• PROBLEM DETAILS: Among the records, find the lines that hold the string "data" and return them.

• EXCERPTED RECORDS:

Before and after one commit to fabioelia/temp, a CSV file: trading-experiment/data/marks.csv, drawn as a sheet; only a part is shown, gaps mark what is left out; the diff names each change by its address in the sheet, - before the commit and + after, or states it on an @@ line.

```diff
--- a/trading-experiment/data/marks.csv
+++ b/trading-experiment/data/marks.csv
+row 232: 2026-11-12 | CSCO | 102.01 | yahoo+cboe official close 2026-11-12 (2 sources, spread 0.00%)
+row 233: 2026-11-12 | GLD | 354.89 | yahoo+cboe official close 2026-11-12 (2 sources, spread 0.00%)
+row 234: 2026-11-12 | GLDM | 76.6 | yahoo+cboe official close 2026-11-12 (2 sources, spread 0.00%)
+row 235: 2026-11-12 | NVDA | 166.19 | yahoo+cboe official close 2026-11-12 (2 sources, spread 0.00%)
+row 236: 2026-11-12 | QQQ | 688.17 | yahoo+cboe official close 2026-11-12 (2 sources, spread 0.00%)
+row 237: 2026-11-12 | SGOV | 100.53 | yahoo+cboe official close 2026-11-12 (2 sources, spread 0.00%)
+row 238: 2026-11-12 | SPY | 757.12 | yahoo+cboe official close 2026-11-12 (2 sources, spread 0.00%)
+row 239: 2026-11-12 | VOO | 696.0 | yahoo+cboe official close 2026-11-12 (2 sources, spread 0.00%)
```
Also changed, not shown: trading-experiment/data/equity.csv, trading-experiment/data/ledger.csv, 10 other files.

• FINISHED EXERCISE:
Before and after one commit to fabioelia/temp, a CSV file: trading-experiment/data/marks.csv, drawn as a sheet; only a part is shown, gaps mark what is left out; the diff names each change by its address in the sheet, - before the commit and + after, or states it on an @@ line.
--- a/trading-experiment/data/marks.csv
+++ b/trading-experiment/data/marks.csv
Also changed, not shown: trading-experiment/data/equity.csv, trading-experiment/data/ledger.csv, 10 other files.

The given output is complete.